A Canadian Electoral Primer
Like every other nation in the world, Canada has its delicate sufficiency of problems. It suffers from a growing Muslim demographic and the cultural tensions this brings in its wake; is home to a potent eco-constituency that has bought into the Global Warming canard; shelters a plethora of misnamed Human Rights Commissions that are nothing more than kangaroo courts designed to stifle honest debate on the grounds that such may cause offense to “vulnerable” (or alternatively, “protected”) communities or individuals; harbors a persistent secessionary movement in the province of Quebec; boasts a Supreme Court filled to the brim with superannuated, politically correct apparatchiks who have no compunction about unanimously legislating against both the theory and practice of free speech; tolerates an aboriginal racket that exploits the country’s bad conscience and whose band chiefs prosper obscenely at taxpayers’ expense, thanks to an obsolete Indian Act; subsidizes a left-leaning national broadcaster, the CBC, that can always be counted on to slant the news in favor of a “progressivist” agenda; and, most alarmingly, comprises a vacillating, increasingly miseducated and credulous electorate that tends not to know where its best interests lie.

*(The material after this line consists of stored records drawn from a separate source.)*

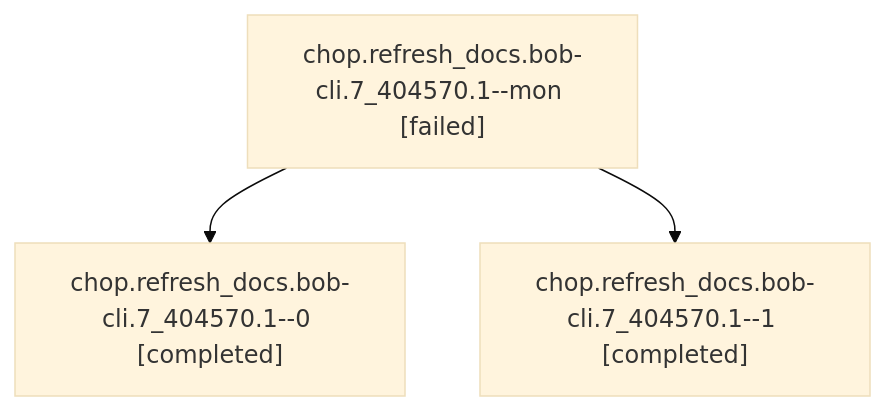
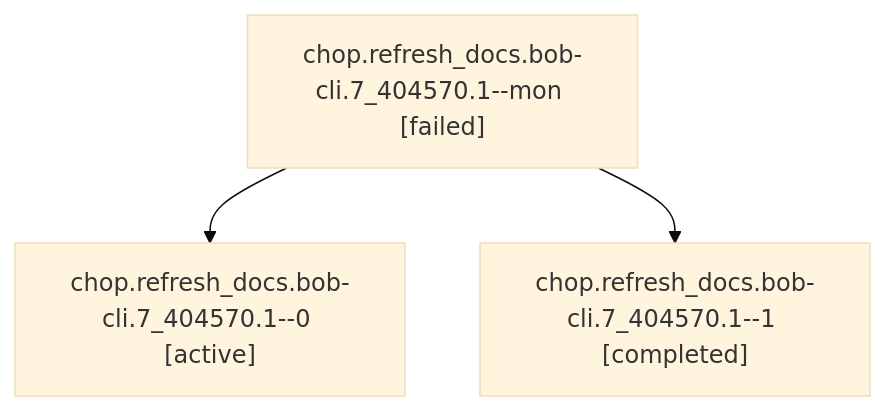
Before and after one commit to bobs-org/bob-cli--agents: the diagram in sessions/bbugyi200.athena.chop.refresh_docs.bob-cli.7_404570.1.md, drawn with Mermaid (base theme). The commit also changed other lines of this file and 36 other files, not shown here.

````diff
--- a/sessions/bbugyi200.athena.chop.refresh_docs.bob-cli.7_404570.1.md
+++ b/sessions/bbugyi200.athena.chop.refresh_docs.bob-cli.7_404570.1.md
@@ -9,8 +9,8 @@
 ```mermaid
 flowchart TD
   n0["chop.refresh_docs.bob-cli.7_404570.1--mon [failed]"]
-  n1["chop.refresh_docs.bob-cli.7_404570.1--0 [completed]"]
+  n1["chop.refresh_docs.bob-cli.7_404570.1--0 [active]"]
   n0 --> n1
   n2["chop.refresh_docs.bob-cli.7_404570.1--1 [completed]"]
   n0 --> n2
 ```
````
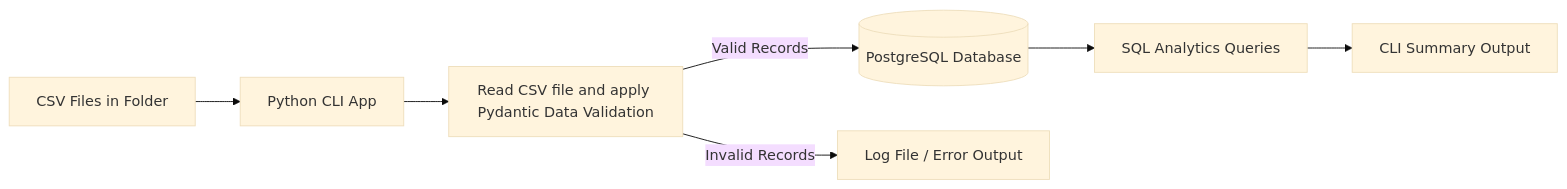
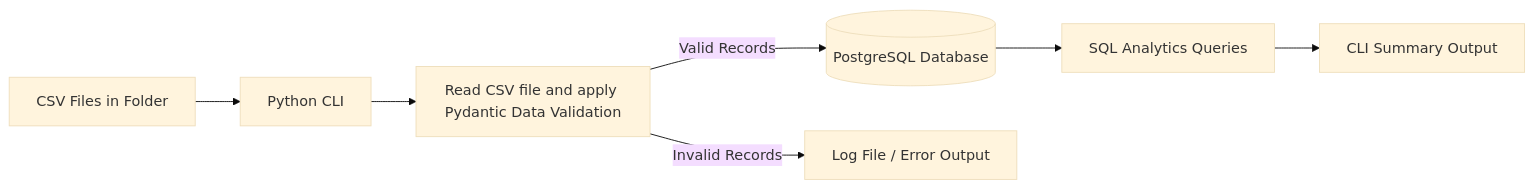
Before and after one commit to gillharleen/eval_m0: the first of 2 diagrams in README.md, drawn with Mermaid (base theme). The commit also changed other lines of this file and 9 other files, not shown here.

````diff
--- a/README.md
+++ b/README.md
@@ -23,9 +23,9 @@
 ```mermaid
 flowchart LR
-    A[CSV Files in Folder] --> B[Python CLI App]
+    A[CSV Files in Folder] --> B[Python CLI]
     B --> C[Read CSV file and apply Pydantic Data Validation]
     C -->|Valid Records| D[(PostgreSQL Database)]
     C -->|Invalid Records| E[Log File / Error Output]
     D --> F[SQL Analytics Queries]
     F --> G[CLI Summary Output]
 ```
````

And, like any other country, Canada needs sane, responsible and principled governance, a “quantity” largely absent from this world. Although blessed by the advantages that accrue to a functioning electoral system, a comparatively virile economy, an abundance of natural resources, a decent and generous heritage culture, and friendly relations with its powerful southern neighbor in the modern era (post 1812-1814), Canadians should take a hard look at the current political map if they wish to avoid the worst of the economic and social stresses afflicting the U.S. and much of Europe.

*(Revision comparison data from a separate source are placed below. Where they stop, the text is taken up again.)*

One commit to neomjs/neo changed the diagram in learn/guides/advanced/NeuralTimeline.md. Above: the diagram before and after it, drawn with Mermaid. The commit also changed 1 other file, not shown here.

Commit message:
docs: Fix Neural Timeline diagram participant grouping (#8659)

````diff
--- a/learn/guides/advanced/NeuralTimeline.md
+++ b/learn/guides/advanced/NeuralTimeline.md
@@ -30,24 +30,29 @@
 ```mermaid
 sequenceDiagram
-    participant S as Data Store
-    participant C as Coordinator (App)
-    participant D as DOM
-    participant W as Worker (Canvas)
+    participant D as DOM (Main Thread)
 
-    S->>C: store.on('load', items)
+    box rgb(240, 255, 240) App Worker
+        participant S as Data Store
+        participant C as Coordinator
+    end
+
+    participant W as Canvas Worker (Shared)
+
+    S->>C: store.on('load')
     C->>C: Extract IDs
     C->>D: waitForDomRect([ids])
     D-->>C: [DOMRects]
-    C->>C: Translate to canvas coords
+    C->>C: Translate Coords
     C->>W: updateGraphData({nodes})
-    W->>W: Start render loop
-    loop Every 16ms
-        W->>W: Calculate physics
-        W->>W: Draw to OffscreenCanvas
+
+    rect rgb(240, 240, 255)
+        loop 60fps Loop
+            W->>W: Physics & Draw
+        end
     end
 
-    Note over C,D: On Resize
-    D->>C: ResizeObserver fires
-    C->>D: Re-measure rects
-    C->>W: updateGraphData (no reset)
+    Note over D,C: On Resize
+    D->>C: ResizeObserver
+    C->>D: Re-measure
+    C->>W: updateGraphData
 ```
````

Of Canada’s five national parties, two are presently insignificant -- the Green Party with one parliamentary seat and the separatist Bloc Québécois with five (down from 47 at Parliament’s dissolution in 2011). The three major parties -- the Liberal Party of Canada, the New Democratic Party (NDP), and the governing Conservative Party of Canada -- remain in constant contention. Each of these parties, of course, is defined, shaped and colored by the personality of its leader. Let us consider what the leader -- or in one case, the potential leader -- of each of the dominant parties has going for him.
Thomas Mulcair, who heads the NDP enjoys: the mantle of the late Jack Layton, who as former leader cleverly played the role of hero of the common man (a street has been named after him in Toronto); a party history of liberal socialism that attracts many Canadians; a robust foundation among Quebec nationalists, the NDP having profited from the collapse of the sovereignist Bloc Québécois to win 59 out of 75 Quebec ridings in the 2011 election; the parliamentary status of Official Opposition, its total of 103 seats (diminishing now with defections) second only to the Conservatives 163 (as of 2012); and the vote-rich endorsement of the Muslim Canadian Congress.